I initially was looking at the Nikola+ 2100Wh, but put it down as I feared for the sheer weight (my daily commute has a fairly amount of steps). As the 100V 21700 model came it out with its double battery pack, it meant better stability and lesser weight, so I was sold.
The wheel performs marvellously : riding it feels like a magic carpet, and my range has been increased from 30 km to 70 on a single charging session. It's also super stable, with only a few wobbles at high speed, mostly due to badly positioned feet on the pedals. The most noticeable disadvantage is the stock CST tire, which has a nagging desire to stay upright, even when taking turns (the so-called gyro effect). This implies leaning horribly to the left or right (like on a motor cycle) which feels a bit eerie, especially at high speeds.

OnePlus 7Pro

So on my last flight to Las Vegas, either I lost my phone, or someone stole it from me at the airport, something I only noticed hours afterwards. Nothing showed up in the lost items department, so the theft option is real. So I found myself suddenly without phone, and had to revert using the Xiaomi Mi Mix with its cracked screen. Nothing wrong, as this is a fantastic phone (I really really love the width of the screen), but its annoyances drove me to look out for another phone.
I spotted the OP7Pro at Amazon with a 200€ discount, which arrived eventually in my hands. Lovely phone (my 3rd OnePlus device already !), gorgeous screen, a bit on the heavy side. I liked OxygenOS with its Android 10 version, and at that time, LineageOS 17 wasn't available yet for this device, so no reinstall for this device.
This will probably be my last OnePlus device, as the price keeps on increasing, and I apparently am not able to keep a phone from falling/being stolen during 18 months. I really love the brand (my 7 year old Oneplus One is still being used by my wife), but it's moving away out of my financial zone of comfort. Spending a biyearly 500 bucks for phones hurts my wallet too much; I don't need a flagship phone, midrange will suit me very well.

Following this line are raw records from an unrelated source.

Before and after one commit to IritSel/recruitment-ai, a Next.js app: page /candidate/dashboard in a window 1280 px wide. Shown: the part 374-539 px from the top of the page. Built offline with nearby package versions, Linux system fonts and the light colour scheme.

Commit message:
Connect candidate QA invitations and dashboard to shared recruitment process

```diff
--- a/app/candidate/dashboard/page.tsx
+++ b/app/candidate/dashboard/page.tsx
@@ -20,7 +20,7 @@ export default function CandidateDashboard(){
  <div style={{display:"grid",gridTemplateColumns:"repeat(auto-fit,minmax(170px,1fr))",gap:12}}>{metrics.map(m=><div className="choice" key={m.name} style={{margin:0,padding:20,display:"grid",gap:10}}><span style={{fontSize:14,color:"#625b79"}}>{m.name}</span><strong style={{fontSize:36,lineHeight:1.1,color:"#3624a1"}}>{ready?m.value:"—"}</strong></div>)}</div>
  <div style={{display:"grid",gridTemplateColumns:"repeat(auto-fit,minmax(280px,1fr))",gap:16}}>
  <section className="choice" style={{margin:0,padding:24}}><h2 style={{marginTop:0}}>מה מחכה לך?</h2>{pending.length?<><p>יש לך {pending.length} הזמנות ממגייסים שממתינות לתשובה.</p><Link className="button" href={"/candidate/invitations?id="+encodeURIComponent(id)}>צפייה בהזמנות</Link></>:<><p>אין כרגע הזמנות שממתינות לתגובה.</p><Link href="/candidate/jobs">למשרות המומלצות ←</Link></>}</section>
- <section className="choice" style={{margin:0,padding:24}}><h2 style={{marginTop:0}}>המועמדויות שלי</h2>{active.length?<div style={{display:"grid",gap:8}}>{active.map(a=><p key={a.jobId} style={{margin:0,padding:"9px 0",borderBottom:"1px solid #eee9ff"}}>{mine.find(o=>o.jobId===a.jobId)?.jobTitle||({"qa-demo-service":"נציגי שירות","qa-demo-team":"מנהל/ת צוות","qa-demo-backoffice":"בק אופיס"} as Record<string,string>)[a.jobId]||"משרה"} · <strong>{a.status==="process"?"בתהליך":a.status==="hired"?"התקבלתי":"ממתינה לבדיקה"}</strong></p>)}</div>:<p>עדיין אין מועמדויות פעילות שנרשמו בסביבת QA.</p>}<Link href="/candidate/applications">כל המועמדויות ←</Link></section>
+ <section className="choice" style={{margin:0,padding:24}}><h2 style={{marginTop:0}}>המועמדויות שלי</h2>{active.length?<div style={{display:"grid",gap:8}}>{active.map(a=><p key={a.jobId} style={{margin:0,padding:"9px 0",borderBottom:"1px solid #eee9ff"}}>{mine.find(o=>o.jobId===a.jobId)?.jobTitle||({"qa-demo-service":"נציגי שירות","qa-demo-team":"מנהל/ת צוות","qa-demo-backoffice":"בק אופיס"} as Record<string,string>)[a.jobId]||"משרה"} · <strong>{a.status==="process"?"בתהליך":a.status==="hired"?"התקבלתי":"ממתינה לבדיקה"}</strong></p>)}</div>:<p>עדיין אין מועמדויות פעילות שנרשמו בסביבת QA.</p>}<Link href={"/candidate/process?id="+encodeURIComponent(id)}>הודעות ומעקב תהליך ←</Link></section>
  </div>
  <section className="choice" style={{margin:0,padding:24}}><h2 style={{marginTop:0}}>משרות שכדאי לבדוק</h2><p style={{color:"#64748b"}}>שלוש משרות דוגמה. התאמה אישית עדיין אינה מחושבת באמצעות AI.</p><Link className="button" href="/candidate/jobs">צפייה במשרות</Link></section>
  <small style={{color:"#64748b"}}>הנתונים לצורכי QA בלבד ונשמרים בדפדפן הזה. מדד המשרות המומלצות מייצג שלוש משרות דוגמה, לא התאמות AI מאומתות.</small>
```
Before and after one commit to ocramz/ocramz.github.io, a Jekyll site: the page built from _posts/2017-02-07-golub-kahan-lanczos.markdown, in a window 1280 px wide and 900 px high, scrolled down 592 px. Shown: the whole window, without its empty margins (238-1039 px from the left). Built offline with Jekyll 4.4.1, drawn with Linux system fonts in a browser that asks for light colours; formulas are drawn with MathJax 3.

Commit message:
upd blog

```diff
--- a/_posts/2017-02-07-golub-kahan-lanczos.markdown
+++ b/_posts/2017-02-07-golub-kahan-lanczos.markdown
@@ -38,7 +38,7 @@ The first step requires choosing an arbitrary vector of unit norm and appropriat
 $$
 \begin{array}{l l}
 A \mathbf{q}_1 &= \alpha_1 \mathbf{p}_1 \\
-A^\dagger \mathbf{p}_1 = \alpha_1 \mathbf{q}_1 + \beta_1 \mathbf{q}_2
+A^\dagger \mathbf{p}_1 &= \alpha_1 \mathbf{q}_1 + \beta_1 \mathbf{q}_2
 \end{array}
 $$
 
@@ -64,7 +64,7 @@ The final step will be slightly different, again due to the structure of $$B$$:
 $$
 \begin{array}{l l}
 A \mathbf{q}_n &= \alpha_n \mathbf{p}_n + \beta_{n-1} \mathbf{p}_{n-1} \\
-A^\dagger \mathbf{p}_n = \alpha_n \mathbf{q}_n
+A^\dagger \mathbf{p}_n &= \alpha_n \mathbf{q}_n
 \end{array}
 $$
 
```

Inmotion V10

So I got my Xiaomi M365 e-scooter a few months, and it quickly started to show quite some disadvantages. The most annoying was the weak motor : going up some long hills quickly forced me to step off as the e-scooter came to a grinding halt. The autonomy was low which required a daily charging session of 4 hours. Another issue was the bulky form factor which made the transportation on the train a bit cumbersome. And last but not least : an e-scooter still looks like a childs toy. I know I'm a grown-up child, but that doesn't mean I want to shout it out to everyone.
In the mean time, I've encountered some information on monowheels: they are single wheeled devices with pedals on the side. It looks quite daunting to use one, but when I received my Inmotion V10, I was immediately sold. This kind of device is really revolutionary : powerfull motor, great range and looks. It is compact enough to easily take it on the public transport, and has a maximum speed of 40 kph.
It however took me quite a few days to learn to ride this thing : only after a week with a daily exercise session of half an hour, things finally 'clicked' inside my head, and a week later, I found myself confident enough to ride in traffic. So a steep learning curve indeed, but when you persist, the reward is immense : riding this thing feels like you're flying !